• [Task]:
Wherever a line in the records contains the word "COVID", return that line.

(Version difference data)
'''

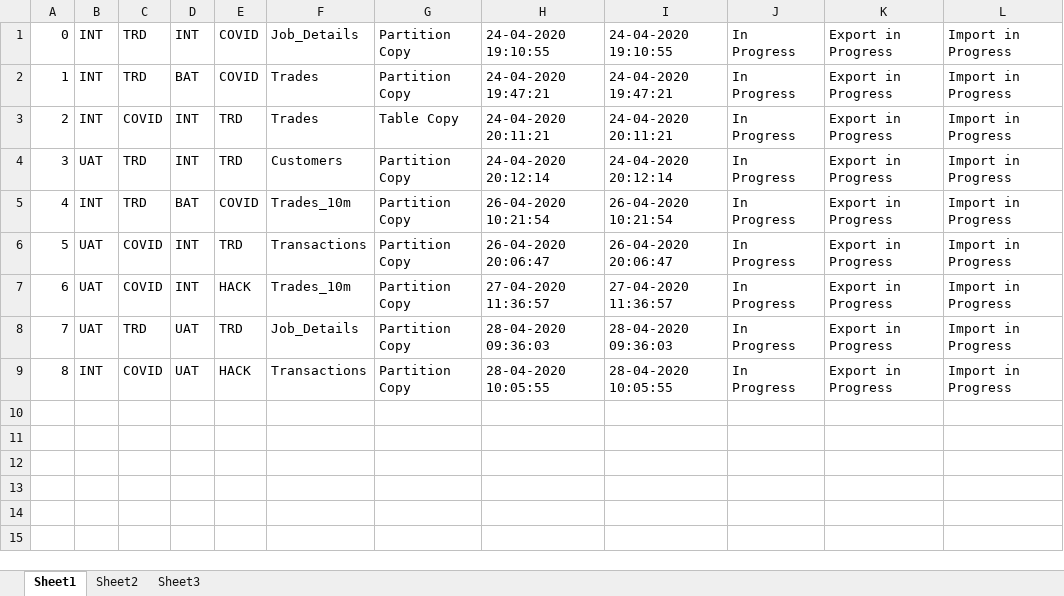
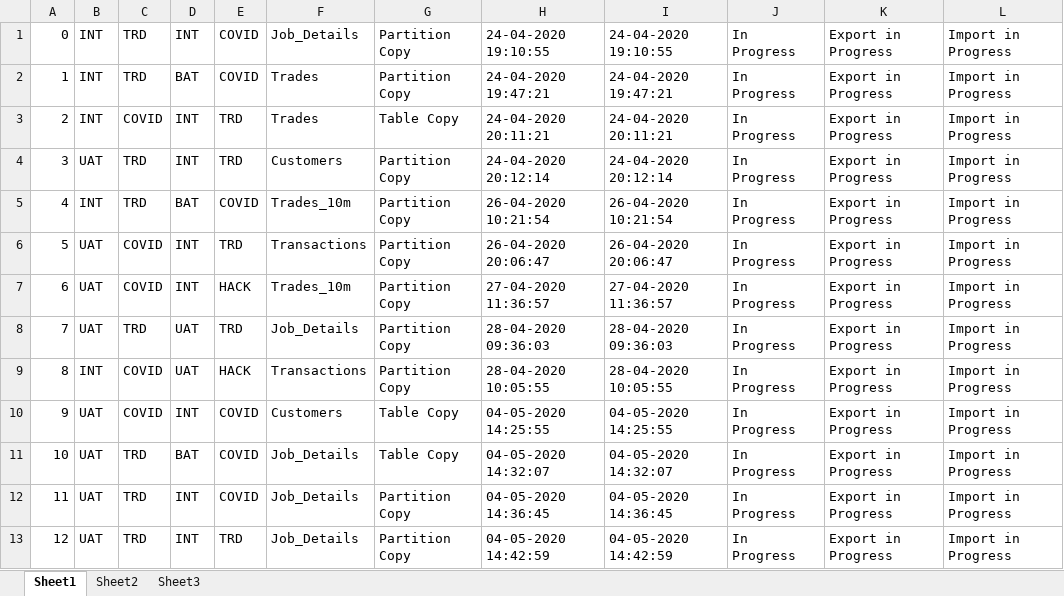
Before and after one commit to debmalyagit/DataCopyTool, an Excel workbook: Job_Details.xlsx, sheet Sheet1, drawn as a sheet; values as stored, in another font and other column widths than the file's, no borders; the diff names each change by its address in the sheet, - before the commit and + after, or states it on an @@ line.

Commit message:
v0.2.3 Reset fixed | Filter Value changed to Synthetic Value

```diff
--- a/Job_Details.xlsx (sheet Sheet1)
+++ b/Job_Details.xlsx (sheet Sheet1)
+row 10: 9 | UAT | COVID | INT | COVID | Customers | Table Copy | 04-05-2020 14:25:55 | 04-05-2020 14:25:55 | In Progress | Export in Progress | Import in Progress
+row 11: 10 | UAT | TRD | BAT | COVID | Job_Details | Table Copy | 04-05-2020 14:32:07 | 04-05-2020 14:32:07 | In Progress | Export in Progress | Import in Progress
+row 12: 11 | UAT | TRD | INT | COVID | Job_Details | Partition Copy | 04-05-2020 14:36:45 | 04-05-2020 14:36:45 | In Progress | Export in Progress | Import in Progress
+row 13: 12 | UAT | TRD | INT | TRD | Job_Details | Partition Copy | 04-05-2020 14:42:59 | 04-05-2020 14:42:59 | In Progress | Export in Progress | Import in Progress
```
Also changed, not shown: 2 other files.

'''

• [Task solution]:
+row 10: 9 | UAT | COVID | INT | COVID | Customers | Table Copy | 04-05-2020 14:25:55 | 04-05-2020 14:25:55 | In Progress | Export in Progress | Import in Progress
+row 11: 10 | UAT | TRD | BAT | COVID | Job_Details | Table Copy | 04-05-2020 14:32:07 | 04-05-2020 14:32:07 | In Progress | Export in Progress | Import in Progress
+row 12: 11 | UAT | TRD | INT | COVID | Job_Details | Partition Copy | 04-05-2020 14:36:45 | 04-05-2020 14:36:45 | In Progress | Export in Progress | Import in Progress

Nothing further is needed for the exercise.